a country they didn't belong to, Jimmy was the one
drawing blood at least half the time, striking the first
blow, gaining the advantage, pinning Victor belly-down.
He more than made up for the years before he'd reached
his full height and size, and Victor had the advantage.
Logan sniffed the air and frowned up at the
sky. The chemical stink made the muscles in his back
twitch and set his teeth on edge as if he'd been licking
Hot breath on his neck and a damp body
pressed against him wasn't completely unexpected, but it
surprised him in how comforting it was, how welcomed,
despite the crushing heat.
"Smell that, Jimmy? The sergeant still thinks
it was rain." Victor chuckled in his ear. A tongue slid
up the side of Logan's neck. "But it can't hurt us."
And that was all Victor cared about, Logan
knew. He didn't care about the people here, the culture,
his fellow soldiers. It could all go, as long as he and
Logan were all right. Hell, Victor could destroy it all
himself and whistle as he walked away. Logan didn't care
about the war, either. Like Victor, he fought because he
could. Why mattered little. But the people . . . .
He felt himself toppling, Victor's weight
insistent against his back. He pressed against it,
though half-heartedly. Last time they'd found a moment
alone, he'd been the one pressing Victor down after a
struggle. He didn't fight this now, because he needed
The pain made him hiss through his teeth,
which drew a growl from Victor. Logan pushed back just
as hard, not caring about the pain. He'd heal before
Victor was finished--he always did. He could tell by the
hand that shoved beneath him and pulled at him in a way
he'd come to appreciate, if not look forward to, that
this time was supposed to hurt. Sometimes, when Victor
went slow, and Logan caught a glimpse of a soft part of
his brother he guessed only he had ever seen, Victor
still drew blood before they were done.
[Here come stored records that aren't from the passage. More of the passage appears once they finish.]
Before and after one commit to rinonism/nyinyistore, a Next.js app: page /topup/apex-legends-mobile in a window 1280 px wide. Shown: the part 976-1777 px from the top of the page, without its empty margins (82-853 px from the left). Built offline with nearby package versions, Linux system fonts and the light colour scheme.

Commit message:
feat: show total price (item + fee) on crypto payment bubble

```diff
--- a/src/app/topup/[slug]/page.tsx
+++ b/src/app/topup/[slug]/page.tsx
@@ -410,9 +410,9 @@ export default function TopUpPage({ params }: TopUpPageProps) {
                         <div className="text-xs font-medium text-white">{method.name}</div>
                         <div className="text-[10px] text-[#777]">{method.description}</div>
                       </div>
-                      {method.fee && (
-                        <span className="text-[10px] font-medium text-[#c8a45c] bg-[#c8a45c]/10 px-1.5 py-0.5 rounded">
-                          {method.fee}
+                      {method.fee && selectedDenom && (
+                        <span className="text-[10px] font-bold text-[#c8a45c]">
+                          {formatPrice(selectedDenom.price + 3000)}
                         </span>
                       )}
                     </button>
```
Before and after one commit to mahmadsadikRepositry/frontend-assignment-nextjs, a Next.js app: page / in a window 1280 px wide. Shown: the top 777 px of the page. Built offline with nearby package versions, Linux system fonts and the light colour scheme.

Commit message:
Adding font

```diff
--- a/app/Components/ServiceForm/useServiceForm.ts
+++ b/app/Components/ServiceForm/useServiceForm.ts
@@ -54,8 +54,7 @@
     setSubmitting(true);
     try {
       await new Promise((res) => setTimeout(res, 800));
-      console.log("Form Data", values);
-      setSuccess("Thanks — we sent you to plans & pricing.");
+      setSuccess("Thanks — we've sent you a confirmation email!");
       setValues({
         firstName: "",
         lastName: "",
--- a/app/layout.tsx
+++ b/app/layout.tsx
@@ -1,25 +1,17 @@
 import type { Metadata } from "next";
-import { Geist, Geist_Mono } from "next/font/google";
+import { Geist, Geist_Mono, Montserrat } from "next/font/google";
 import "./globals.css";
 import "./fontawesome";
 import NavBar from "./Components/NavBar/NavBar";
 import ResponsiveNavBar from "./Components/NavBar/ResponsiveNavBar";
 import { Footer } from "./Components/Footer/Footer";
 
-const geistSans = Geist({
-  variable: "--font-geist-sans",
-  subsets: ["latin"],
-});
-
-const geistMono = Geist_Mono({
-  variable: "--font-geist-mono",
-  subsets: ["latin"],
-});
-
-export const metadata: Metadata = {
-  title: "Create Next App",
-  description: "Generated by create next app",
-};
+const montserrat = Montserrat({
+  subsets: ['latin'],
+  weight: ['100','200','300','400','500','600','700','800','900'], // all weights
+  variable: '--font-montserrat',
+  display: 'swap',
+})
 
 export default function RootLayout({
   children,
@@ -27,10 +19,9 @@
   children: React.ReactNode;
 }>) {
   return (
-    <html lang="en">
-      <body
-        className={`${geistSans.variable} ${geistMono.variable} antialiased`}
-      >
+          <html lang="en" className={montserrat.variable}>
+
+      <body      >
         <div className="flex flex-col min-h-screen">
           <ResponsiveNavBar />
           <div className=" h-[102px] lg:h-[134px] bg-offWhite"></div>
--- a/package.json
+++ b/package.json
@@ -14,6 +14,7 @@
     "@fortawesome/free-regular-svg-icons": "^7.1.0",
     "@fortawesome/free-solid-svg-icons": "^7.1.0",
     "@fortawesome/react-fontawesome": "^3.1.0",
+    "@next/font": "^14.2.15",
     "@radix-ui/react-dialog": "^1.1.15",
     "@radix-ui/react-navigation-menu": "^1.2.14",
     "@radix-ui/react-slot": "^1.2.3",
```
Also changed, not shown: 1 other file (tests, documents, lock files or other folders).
When Victor held
him tight afterwards, gasping for breath and shuddering,
Logan would feel claws dig into his back, dampness
spreading wherever they lay. Victor didn't mean to do
that, not at those times.
Logan couldn't be sure, but he told himself
When he'd been a boy, his father had put down
one of their dogs for killing chickens that belonged to
someone nearby. He'd said that once an animal had a
taste for blood, putting it down was the only thing you
could do. At the time, he'd thought it terribly unfair
to the dog. Now, he understood his father's reasoning,
but still believed that if they'd given the animal
another chance, it might have proven them wrong. At
least it could have, if it wanted
Victor slammed into him, Logan's forearms
sinking into the ground until he couldn't hold himself
up under the weight. A brutal, final thrust had them
both flat on the damp leaves, Victor on top, panting in
Logan's ear. When both had caught their breath, Victor
laughed again--a soft, malicious sound that Logan
thought marked him as different more
than his claws or teeth.
"What do you think they'd do if they could
smell it the way we can, and knew the exterminator had
paid a visit?" That chuckle again. "Killing its own
soldiers to try to win a war. Interesting strategy.
Bold. I like it."
"Could be a mistake," Logan said, mostly
because he wanted it to be. "You really think they know
it's likely to kill their own men?"
"Of course. So should you. I thought I'd
taught you better than that."
Logan hissed at the burn across his back as
Victor's claws tore the skin below his neck, across his
shoulder blades. He felt a hot tongue lap along the
wound, and then the wound was gone. The weight lifted
from Logan's back, and a hand grabbed his to pull him to
"Like I said, Jimmy, it won't hurt us."
"No," he said. We're the only
ones who can do that.